The council will meet twice during the school year -- Wednesday, Nov. 7 and Wednesday, Mar. 6. Applicants must be available to meet on both days.

All Georgia students in grades 9-12 are encouraged to apply.

"I am looking forward to getting to know a new group of student advisors and discuss how our policies affect them on a daily basis," Barge said in a statement. "We want to make education work for all Georgia's students and hearing directly from them is the best way to ensure that happens."

Military, overseas citizens can e-vote this year

Military, overseas citizens can e-vote this year

ATLANTA -- Georgia's military and overseas citizens will be able to participate in the state's upcoming presidential primary by e-vote starting later this month.

Secretary of State Brian Kemp said those voters can access their absentee ballots electronically starting Jan. 21 for the Mar. 6 election.

Kemp and Georgia National Guard Adjutant General Jim Butterworth will conduct a joint outreach and education effort to promote voting opportunities for military personnel and their families.

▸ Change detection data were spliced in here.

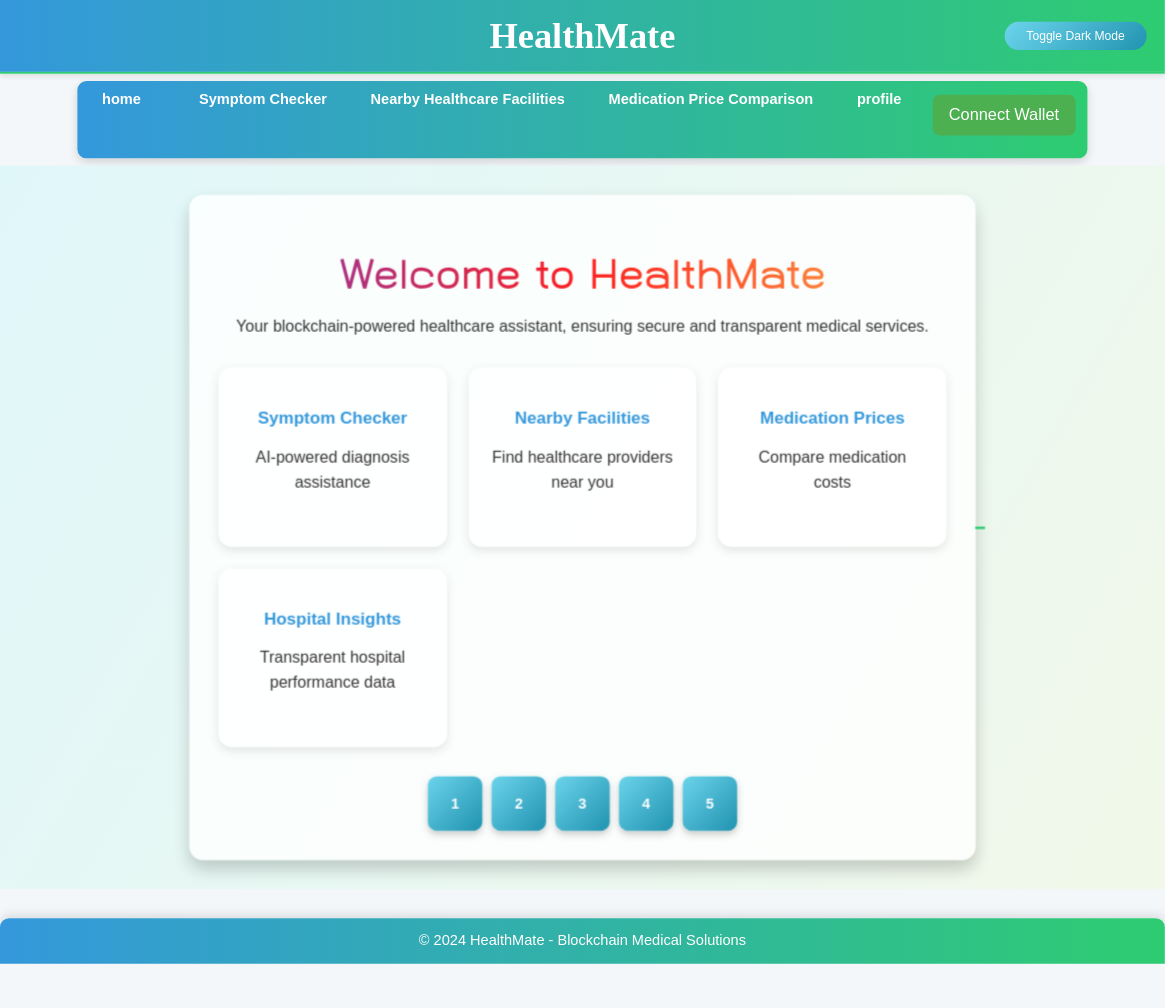
Repository: tmanas06/EP-PROJECT
Page: http://localhost/Medicine_Management_Application/WEB-INF/index.jsp
These files come from the project's save history. The page is drawn as it stood at one moment and after the next save; the edit follows.
The browser window is 1280 px wide. The pictures show the whole page, at 91% of full size.
Some icons come from a web library that is not loaded, so they are not drawn. Some web fonts or font styles are not loaded; a fallback is used. The page is served by Tomcat 9. Nobody is signed in. The template is opened directly, without the code that normally fills it, so the values that code supplies are empty.

Above is the page before, as saved 2024-12-05 18:03:36.

After the next save:
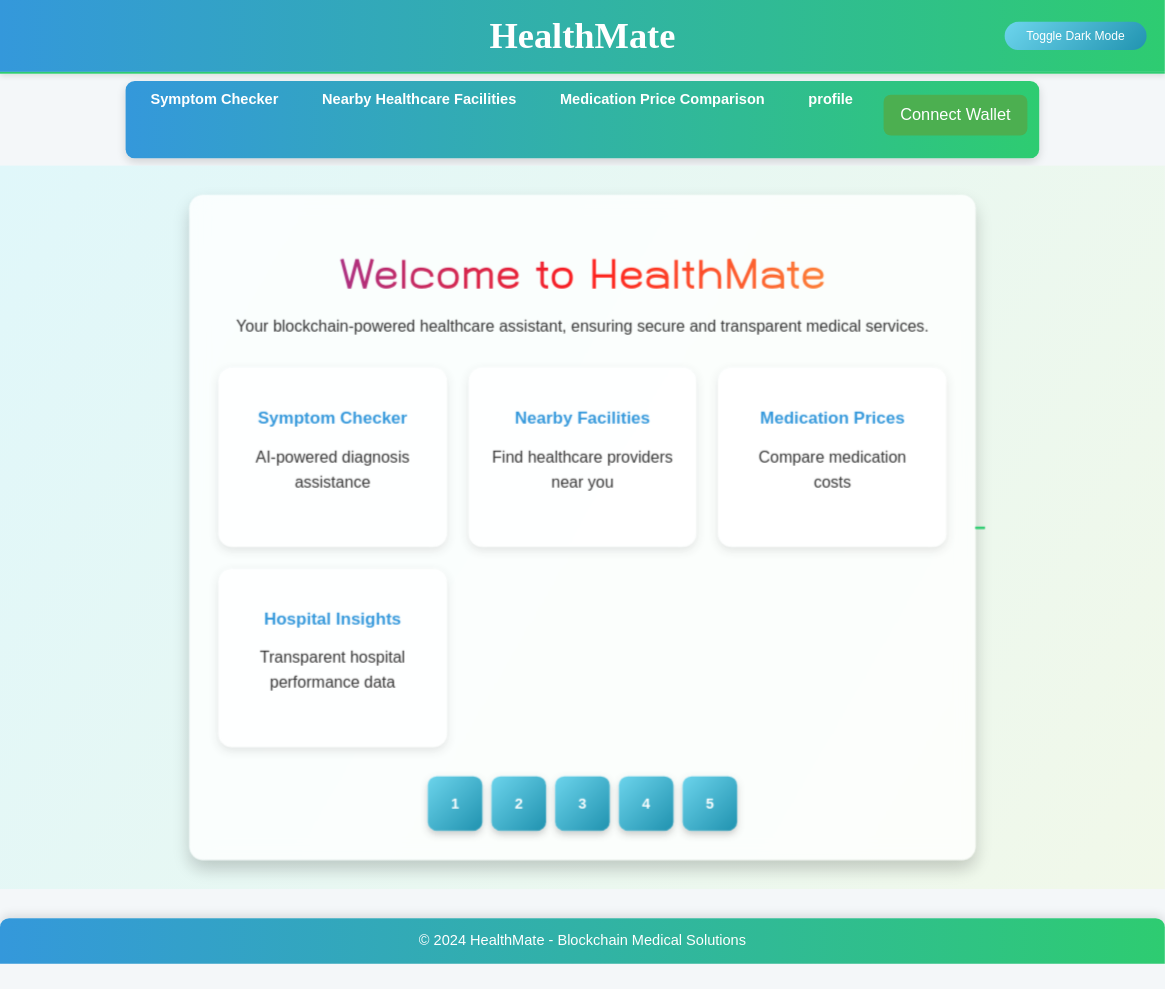
Saved 80 s later.
--- a/Medicine_Management_Application/src/main/webapp/WEB-INF/index.jsp
+++ b/Medicine_Management_Application/src/main/webapp/WEB-INF/index.jsp
@@ -348,7 +348,6 @@
 
     <nav>
         <ul>
-            <li><a href="">home</a><li>
             <li><a href="symptomChecker">Symptom Checker</a></li>
             <li><a href="nearbyFacilities">Nearby Healthcare Facilities</a></li>
             <li><a href="medicationPrices">Medication Price Comparison</a></li>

Go here for more information: www.sos.ga.gov/mvp.

Deal appoints new Ga. EPD director

Deal appoints new Ga. EPD director

ATLANTA -- Jud Turner has been appointed director of the Environmental Protection Division of the Georgia Department of Natural Resources.

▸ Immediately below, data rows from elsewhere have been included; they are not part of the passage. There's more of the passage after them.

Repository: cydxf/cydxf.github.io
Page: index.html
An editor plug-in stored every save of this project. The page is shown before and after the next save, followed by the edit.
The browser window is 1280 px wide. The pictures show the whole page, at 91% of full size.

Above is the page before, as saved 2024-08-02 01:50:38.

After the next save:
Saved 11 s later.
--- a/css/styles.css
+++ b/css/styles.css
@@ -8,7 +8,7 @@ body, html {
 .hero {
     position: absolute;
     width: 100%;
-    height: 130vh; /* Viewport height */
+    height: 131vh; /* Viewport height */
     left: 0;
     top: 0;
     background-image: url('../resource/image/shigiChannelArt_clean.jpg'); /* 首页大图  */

The DNR board made the appointment official this week after Gov. Nathan Deal nominated Turner for the post.

Turner replaces F. Allen Barnes, who is leaving to work in the private sector.

Turner is a founding partner in the law firm Turner, Bachman & Garrett LLC and public affairs firm Georgia360 LLC. He was former Gov. Sonny Perdue's lead attorney and represented the governor during negotiations with the U.S. Army Corps of Engineers and U.S. Fish & Wildlife Service during the state's severe drought.

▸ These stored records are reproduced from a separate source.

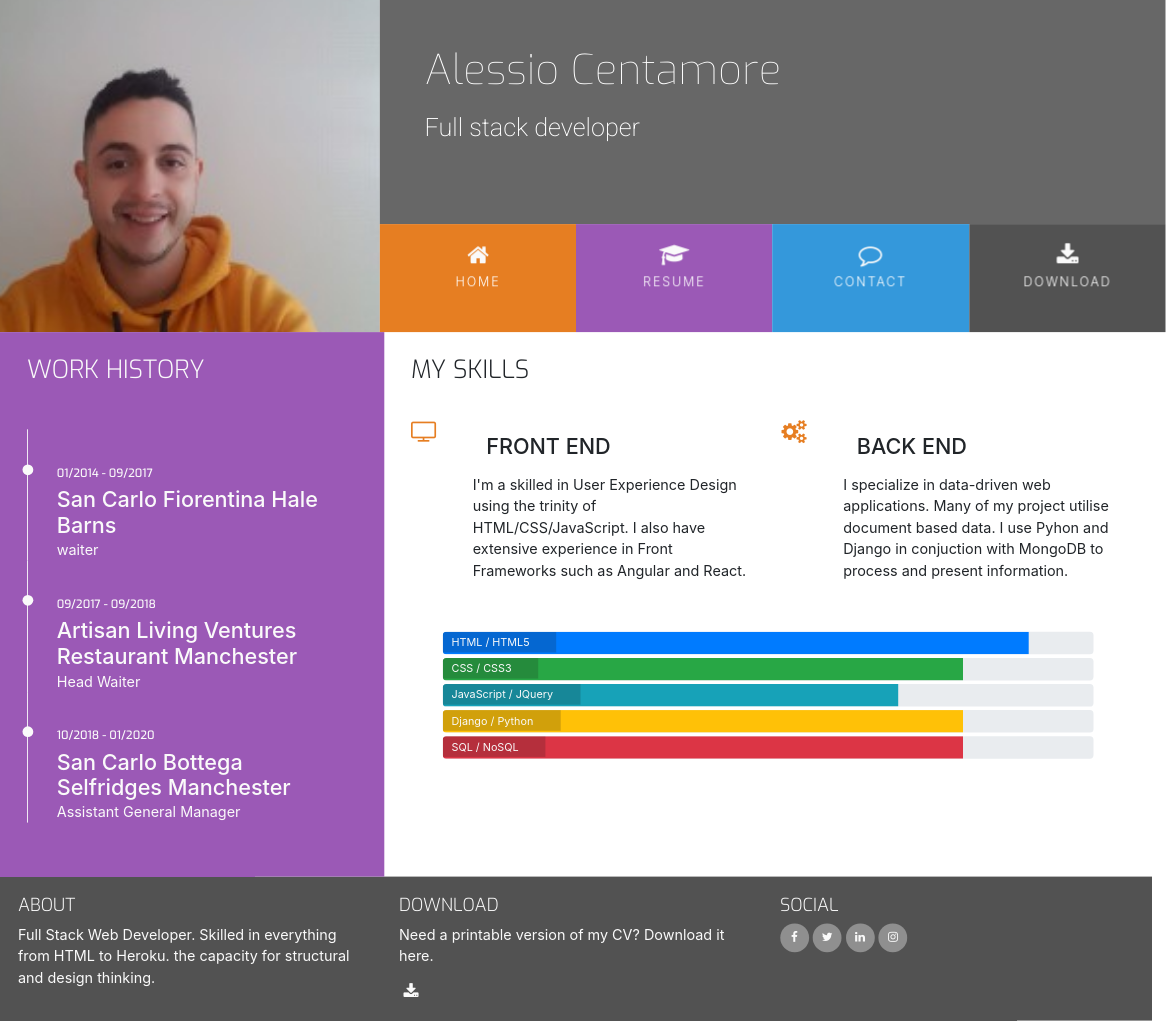
Repository: Baal89/Resume
Page: resume.html
The author's editor kept a record of every edit. The page is drawn from the files as they stood at one moment, then again after the next edit.
The browser window is 1280 px wide. The page is 1295 px wide, so the pictures cover 1295 px, including what lies to the right of the window. The pictures show the whole page, at 90% of full size.

Above is the page before.

After the next edit:
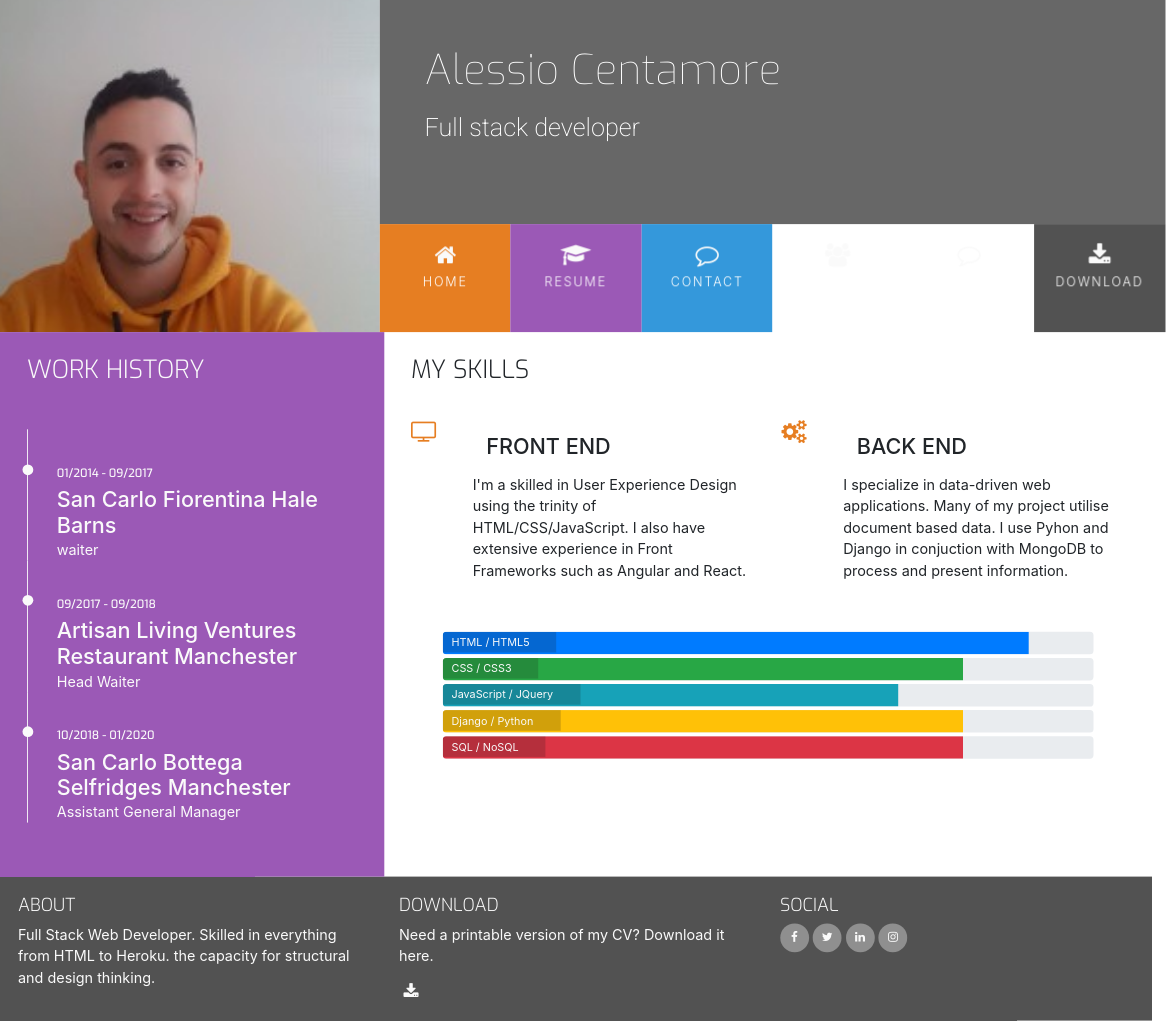
The edit:
--- a/resume.html
+++ b/resume.html
@@ -13,8 +13,7 @@
 </head>
 
 <body>
-
-    <header>
+<header>
         <div class="row">
             <a href="index.html" class="col-md-4 logo px-0">
 
@@ -29,16 +28,22 @@
                 <div class="row">
                     <div class="col px-0">
                         <ul id="nav" class="list-inline menu-container">
-                            <li class="col-6 col-sm-3 ui-menu-color-home list-inline-item menuitem">
+                            <li class="col-6 col-sm-2 ui-menu-color-home list-inline-item menuitem">
                                 <a href="index.html" class="hvr-sweep-to-bottom"><i class="fa fa-home" aria-hidden="true"></i><span>Home</span></a>
                             </li>
-                            <li class="col-6 col-sm-3 ui-menu-color-resume list-inline-item menuitem">
+                            <li class="col-6 col-sm-2 ui-menu-color-resume list-inline-item menuitem">
                                 <a href="resume.html" class="hvr-sweep-to-bottom"><i class="fa fa-graduation-cap" aria-hidden="true"></i><span>Resume</span></a>
                             </li>
-                            <li class="col-6 col-sm-3 ui-menu-color-contact list-inline-item menuitem">
+                            <li class="col-6 col-sm-2 ui-menu-color-contact list-inline-item menuitem">
                                 <a href="contact.html" class="hvr-sweep-to-bottom"><i class="fa fa-comment-o" aria-hidden="true"></i><span>Contact</span></a>
                             </li>
-                            <li class="col-6 col-sm-3 ui-menu-color-download list-inline-item menuitem">
+                            <li class="col-6 col-sm-2 ui-menu-color-interests list-inline-item menuitem">
+                                <a href="interests.html" class="hvr-sweep-to-bottom"><i class="fa fa-users" aria-hidden="true"></i><span>Interests</span></a>
+                            </li>
+                            <li class="col-6 col-sm-2 ui-menu-color-github list-inline-item menuitem">
+                                <a href="github.html" class="hvr-sweep-to-bottom"><i class="fa fa-comment-o" aria-hidden="true"></i><span>GitHub</span></a>
+                            </li>
+                            <li class="col-6 col-sm-2 ui-menu-color-download list-inline-item menuitem">
                                 <a href="assets/cv/Alessio-Centamore-C.V.pdf" target="_blank" class="hvr-sweep-to-bottom"><i class="fa fa-download" aria-hidden="true"></i><span>Download</span></a>
                             </li>
                         </ul>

Turner has also served as general counsel to the Georgia Department of Education.

What will a penny sales tax for education buy?

What will a penny sales tax for education buy?

ATLANTA -- Voters in two cities and six counties in Metro Atlanta will decide Tuesday whether to renew a one-cent sales tax for school construction.

The education SPLOST is a one-cent special purpose local option sales tax that was first approved by voters in Atlanta, Decatur and Fulton, DeKalb, Gwinnett, Cherokee, Douglas and Henry counties in 1997.

On Tuesday, Nov. 8, voters will be asked to continue that tax with SPLOST IV.

In DeKalb County, the renewal of ESPLOST would generate $475 million for dozens of capital projects, including new buildings, new roofs, air-conditioning systems, even smart boards in every classroom.

BUCKHEAD: Cain cancels appearance amid harassment allegations

BUCKHEAD: Cain cancels appearance amid harassment allegations

ATLANTA -- Presidential candidate Herman Cain says he never changed his story about sexual harassment allegations against him in the 1990s.

In a Tuesday interview, Cain told Headline News that he didn't contradict himself when he said a day earlier that he was unaware of a settlement between a woman and his former employer, the National Restaurant Association, over allegations against Cain. He said he was aware of an agreement, but not a settlement.

Cain said, "So it looked like I had changed my story. I didn't change my story."